In other words, what if something like Ingress and 311 worked together? The idea of adding playful and hip to earnest and helpful seems like a potentially winning civic combination that could make people look at their cities in new ways.
More than 15 million people around the globe have already downloaded Ingress, which uses a smartphone’s GPS tracking and camera to assist players in opening and claiming “portals” — any interesting place in their city, as long as it is accessible by foot — for their team. The idea is that a mysterious alien energy force, the Shapers, is coming into the world through these portals; you can play for the “Enlightened,” who “embrace the power this energy may bestow upon us,” or the “Resistance,” who want to stop it.
Along the way, though, if you’re at all serious you’ll have to walk dozens of miles to get to many portals — you physically have to be within 90 feet of a portal in order to interact with it. (There are a zillion YouTube videos about Ingress; here’s one in which a user patiently walks through the process with his bored son and not-so-bored dog along for the experience. A Monterey County Weekly reporter, Kera Abraham, recently engagingly documented her experience leveling-up in Ingress.)
So playing Ingress is a physically-demanding undertaking that gives Google, the host for a startup called Niantic Labs that launched the game, access to (even more) boatloads of data about everything people around the world think is cool in their environments.
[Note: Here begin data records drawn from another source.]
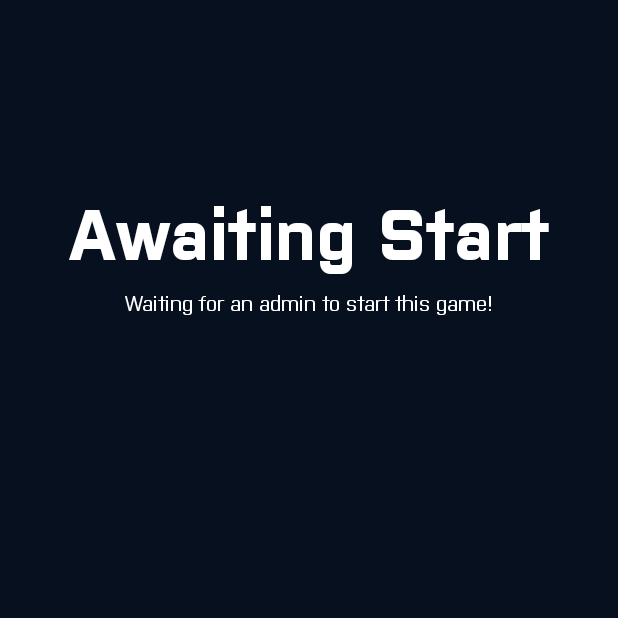
After one commit to TrailCompass/app, an Android app: the AwaitStartActivity screen opened directly, with no data from a screen before it, on a phone screen of 412 x 824 dp, the top half of it. The commit adds this screen. Run offline under Robolectric (Android 15) with nearby library versions, the phone set to English and light mode, and no system bars; 4 statements that could not run were skipped.

Commit message:
Doin' stuff

```diff
--- a/api/src/main/java/space/itoncek/trailcompass/client/api/HideAndSeekAPI.java
+++ b/api/src/main/java/space/itoncek/trailcompass/client/api/HideAndSeekAPI.java
@@ -100,6 +100,15 @@ public abstract class HideAndSeekAPI {
         }
     }
 
+
+    public String getCurrentHider() throws IOException {
+        HideAndSeekConfig cfg = getConfig();
+        try(Response res = getAuthd(cfg.base_url + "/gamemanager/currentHider")){
+            assert (res != null ? res.body() : null) != null;
+            return res.body().string();
+        }
+    }
+
     public Response get(String url) throws IOException {
         Request request = new Request.Builder()
                 .url(url)
--- a/app/src/main/AndroidManifest.xml
+++ b/app/src/main/AndroidManifest.xml
@@ -27,8 +27,11 @@
         android:label="@string/app_name"
         android:roundIcon="@mipmap/icon_round"
         android:supportsRtl="true"
-        android:usesCleartextTraffic="true"
-        android:theme="@style/Theme.TrailCompass">
+        android:theme="@style/Theme.TrailCompass"
+        android:usesCleartextTraffic="true">
+        <activity
+            android:name=".hideandseek.ui.AwaitStartActivity"
+            android:exported="false" />
         <activity
             android:name=".hideandseek.ui.LoginActivity"
             android:exported="false" />
--- /dev/null
+++ b/app/src/main/java/space/itoncek/trailcompass/app/hideandseek/ui/AwaitStartActivity.java
@@ -0,0 +1,53 @@
+package space.itoncek.trailcompass.app.hideandseek.ui;
+
+import android.os.Bundle;
+import android.util.Log;
+import android.widget.TextView;
+
+import androidx.activity.EdgeToEdge;
+import androidx.appcompat.app.AppCompatActivity;
+import androidx.core.graphics.Insets;
+import androidx.core.view.ViewCompat;
+import androidx.core.view.WindowInsetsCompat;
+
+import java.io.IOException;
+
+import space.itoncek.trailcompass.app.R;
+import space.itoncek.trailcompass.app.hideandseek.api.HideAndSeekAPIFactory;
+import space.itoncek.trailcompass.client.api.HideAndSeekAPI;
+
+public class AwaitStartActivity extends AppCompatActivity {
+
+    private HideAndSeekAPI api;
+
+    @Override
+    protected void onCreate(Bundle savedInstanceState) {
+        super.onCreate(savedInstanceState);
+        EdgeToEdge.enable(this);
+        setContentView(R.layout.activity_hideandseek_awaitstart);
+        ViewCompat.setOnApplyWindowInsetsListener(findViewById(R.id.main), (v, insets) -> {
+            Insets systemBars = insets.getInsets(WindowInsetsCompat.Type.systemBars());
+            v.setPadding(systemBars.left, systemBars.top, systemBars.right, systemBars.bottom);
+            return insets;
+        });
+
+        api = new HideAndSeekAPIFactory(getFilesDir()).generateHideAndSeekAPI();
+
+        loadMeta();
+    }
+
+    private void loadMeta() {
+        Thread t = new Thread(()->{
+            try {
+                if(api.amIAdmin()) {
+                    String hider = api.getCurrentHider();
+                    runOnUiThread(()-> ((TextView)findViewById(R.id.await_admin_current_hider))
+                            .setText(String.format(getResources().getString(R.string.await_admin_current_hider),hider)));
+                }
+            } catch (IOException e) {
+                Log.e(AwaitStartActivity.class.getName(),"Unable to connect to the server!",e);
+            }
+        });
+        t.start();
+    }
+}
--- a/app/src/main/java/space/itoncek/trailcompass/app/hideandseek/ui/LoginActivity.java
+++ b/app/src/main/java/space/itoncek/trailcompass/app/hideandseek/ui/LoginActivity.java
@@ -193,8 +193,7 @@ public class LoginActivity extends AppCompatActivity {
     }
 
     private void loaded() {
-        Toast.makeText(this, "Logged in!", Toast.LENGTH_SHORT).show();
-        Intent intent = new Intent(this, MapView.class);
+        Intent intent = new Intent(this, AwaitStartActivity.class);
         startActivity(intent);
         finish();
     }
--- a/app/src/main/java/space/itoncek/trailcompass/app/hideandseek/ui/MapView.java
+++ b/app/src/main/java/space/itoncek/trailcompass/app/hideandseek/ui/MapView.java
@@ -38,7 +38,7 @@ public class MapView extends AppCompatActivity {
     protected void onCreate(Bundle savedInstanceState) {
         super.onCreate(savedInstanceState);
         EdgeToEdge.enable(this);
-        setContentView(R.layout.activity_hideandseek_mapview);
+        setContentView(R.layout.activity_seek_mapview);
         ViewCompat.setOnApplyWindowInsetsListener(findViewById(R.id.main), (v, insets) -> {
             Insets systemBars = insets.getInsets(WindowInsetsCompat.Type.systemBars());
             v.setPadding(systemBars.left, systemBars.top, systemBars.right, systemBars.bottom);
--- /dev/null
+++ b/app/src/main/res/layout/activity_hideandseek_awaitstart.xml
@@ -0,0 +1,100 @@
+<?xml version="1.0" encoding="utf-8"?>
+<androidx.constraintlayout.widget.ConstraintLayout xmlns:android="http://schemas.android.com/apk/res/android"
+    xmlns:app="http://schemas.android.com/apk/res-auto"
+    xmlns:tools="http://schemas.android.com/tools"
+    android:id="@+id/main"
+    android:layout_width="match_parent"
+    android:layout_height="match_parent"
+    android:background="@color/design_shadow"
+    tools:context=".hideandseek.ui.AwaitStartActivity">
+
+    <TextView
+        android:id="@+id/await_title"
+        android:layout_width="wrap_content"
+        android:layout_height="wrap_content"
+        android:layout_marginTop="128dp"
+        android:fontFamily="@font/bold"
+        android:text="@string/await_title"
+        android:textSize="48sp"
+        app:layout_constraintEnd_toEndOf="parent"
+        app:layout_constraintStart_toStartOf="parent"
+        app:layout_constraintTop_toTopOf="parent" />
+
+    <TextView
+        android:id="@+id/textView4"
+        android:layout_width="wrap_content"
+        android:layout_height="wrap_content"
+        android:layout_marginTop="8dp"
+        android:text="@string/await_user_message"
+        app:layout_constraintEnd_toEndOf="@+id/await_title"
+        app:layout_constraintStart_toStartOf="@+id/await_title"
+        app:layout_constraintTop_toBottomOf="@+id/await_title" />
+
+    <androidx.cardview.widget.CardView
+        android:id="@+id/await_admin_card"
+        android:layout_width="0dp"
+        android:layout_height="wrap_content"
+        android:layout_marginStart="16dp"
+        android:layout_marginTop="64dp"
+        android:layout_marginEnd="16dp"
+        android:visibility="gone"
+        app:cardBackgroundColor="@color/design_bg"
+        app:cardCornerRadius="8sp"
+        app:cardElevation="8sp"
+        app:layout_constraintEnd_toEndOf="parent"
+        app:layout_constraintStart_toStartOf="parent"
+        app:layout_constraintTop_toBottomOf="@+id/textView4">
+
+        <androidx.constraintlayout.widget.ConstraintLayout
+            android:layout_width="match_parent"
+            android:layout_height="wrap_content">
+
+            <TextView
+                android:id="@+id/await_admin_waiting"
+                android:layout_width="wrap_content"
+                android:layout_height="wrap_content"
+                android:layout_marginStart="12dp"
+                android:layout_marginTop="12dp"
+                android:text="@string/await_admin_title"
+                app:layout_constraintBottom_toTopOf="@+id/await_admin_current_hider"
+                app:layout_constraintStart_toStartOf="parent"
+                app:layout_constraintTop_toTopOf="parent"
+                app:layout_constraintVertical_bias="0.0"
+                app:layout_constraintVertical_chainStyle="packed" />
+
+            <TextView
+                android:id="@+id/await_admin_current_hider"
+                android:layout_width="wrap_content"
+                android:layout_height="wrap_content"
+                android:layout_marginTop="8dp"
+                android:text="@string/await_admin_current_hider"
+                app:layout_constraintBottom_toTopOf="@+id/await_switch"
+                app:layout_constraintStart_toStartOf="@+id/await_admin_waiting"
+                app:layout_constraintTop_toBottomOf="@+id/await_admin_waiting" />
+
+            <Button
+                android:id="@+id/await_start"
+                android:layout_width="wrap_content"
+                android:layout_height="wrap_content"
+                android:layout_marginEnd="12dp"
+                android:layout_marginBottom="8dp"
+                android:backgroundTint="@color/design_shadow"
+                android:text="@string/await_start_game"
+                android:textColor="@color/design_fg"
+                app:layout_constraintBottom_toBottomOf="parent"
+                app:layout_constraintEnd_toEndOf="parent" />
+
+            <Button
+                android:id="@+id/await_switch"
+                android:layout_width="wrap_content"
+                android:layout_height="wrap_content"
+                android:layout_marginTop="8dp"
+                android:backgroundTint="@color/design_shadow"
+                android:text="@string/await_switch_header"
+                android:textColor="@color/design_fg"
+                app:layout_constraintBottom_toBottomOf="@+id/await_start"
+                app:layout_constraintStart_toStartOf="@+id/await_admin_current_hider"
+                app:layout_constraintTop_toBottomOf="@+id/await_admin_current_hider" />
+        </androidx.constraintlayout.widget.ConstraintLayout>
+    </androidx.cardview.widget.CardView>
+</androidx.constraintlayout.widget.ConstraintLayout>
--- a/app/src/main/res/values/strings.xml
+++ b/app/src/main/res/values/strings.xml
@@ -25,6 +25,12 @@
     <string name="login_map_download_progress">Map download {0}%</string>
     <string name="generic_loading">Loading...</string>
     <string name="acsbl_btn_reload">Reload all the meta on this page</string>
+    <string name="await_title">Awaiting Start</string>
+    <string name="await_user_message">Waiting for an admin to start this game!</string>
+    <string name="await_admin_current_hider">Current hider: %s</string>
+    <string name="await_admin_title"><![CDATA[Please select the hider & start the game]]></string>
+    <string name="await_start_game">Start game</string>
+    <string name="await_switch_header">Switch hider</string>
 
     <string-array name="gamemodes">
         <item>Hide and seek</item>
--- a/gradle/libs.versions.toml
+++ b/gradle/libs.versions.toml
@@ -12,7 +12,7 @@ junit = "4.13.2"
 junitVersion = "1.2.1"
 espressoCore = "3.6.1"
 appcompat = "1.7.0"
-mapsforge = "4674895"
+mapsforge = "0.23.0"
 material = "1.12.0"
 activity = "1.10.1"
 constraintlayout = "2.2.1"
```
Also changed, not shown: app/src/main/res/layout/activity_seek_mapview.xml (renamed from app/src/main/res/layout/activity_hideandseek_mapview.xml).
Millions of people play every day.
When I look at Ingress, I see the next phase of civic interaction — locative back-and-forth. Cities today routinely use the social-network platforms of Web 2.0 (Twitter, Facebook, blogs) as additional channels for communication with constituents, and that conversation is more two-way than it used to be. With fiber and ubiquitous free public WiFi, cities could use augmented reality apps as yet another means of communication: 311 plus all the future flavors of Ingress-like interfaces.
(Without fiber and free WiFi, users will hit data caps from their mobile carriers that will dim their enthusiasm for interaction with truly engaging augmented reality. And there’s certainly going to be itchiness about favoring the Google-supported Ingress as a channel, so 311 data should be open and fed to anyone who promises to send data back to the city. A good early example of this practice: Los Angeles shares data about its construction zones with Waze, also part of Google, in exchange for Waze’s real-time data about traffic patterns and driver experiences.)
Adding a locative element can enhance the civic experience in countless ways, bounded only by imagination. Are you in love with a particular statue in a park or a street crossing? (This is not nuts. In Melbourne, people who love their trees wrote appreciative notes to them when each tree was given an email address.) Use augmented reality to see it reimagined as a living, speaking being, telling you a story about the city. And talk back, complaining about the trash at the statue’s foot or suggesting that the park around that statue be reprogrammed to better serve the neighborhood. Build your own visualization for the next user to see.
Look, making things fun is part of civic purpose. Art and music often come first in the process of revitalizing a dead downtown or cheering up a public space. Mayors want people to think “My city is really cool,” because those people will stay. And that has to be good — people with deepened ties to their cities are more likely to support the bold initiatives that will be needed for metros to thrive in an era of economic dislocation, global warming and ever-narrowing resources.
Augmented reality is going to happen anyway. As long as people are running around celebrating the awesome places in their cities with apps, cities themselves should make clear that they had a lot to do with generating that awesomeness — and that they’re here (really “here”) to stay.
No Bobby Chombo required.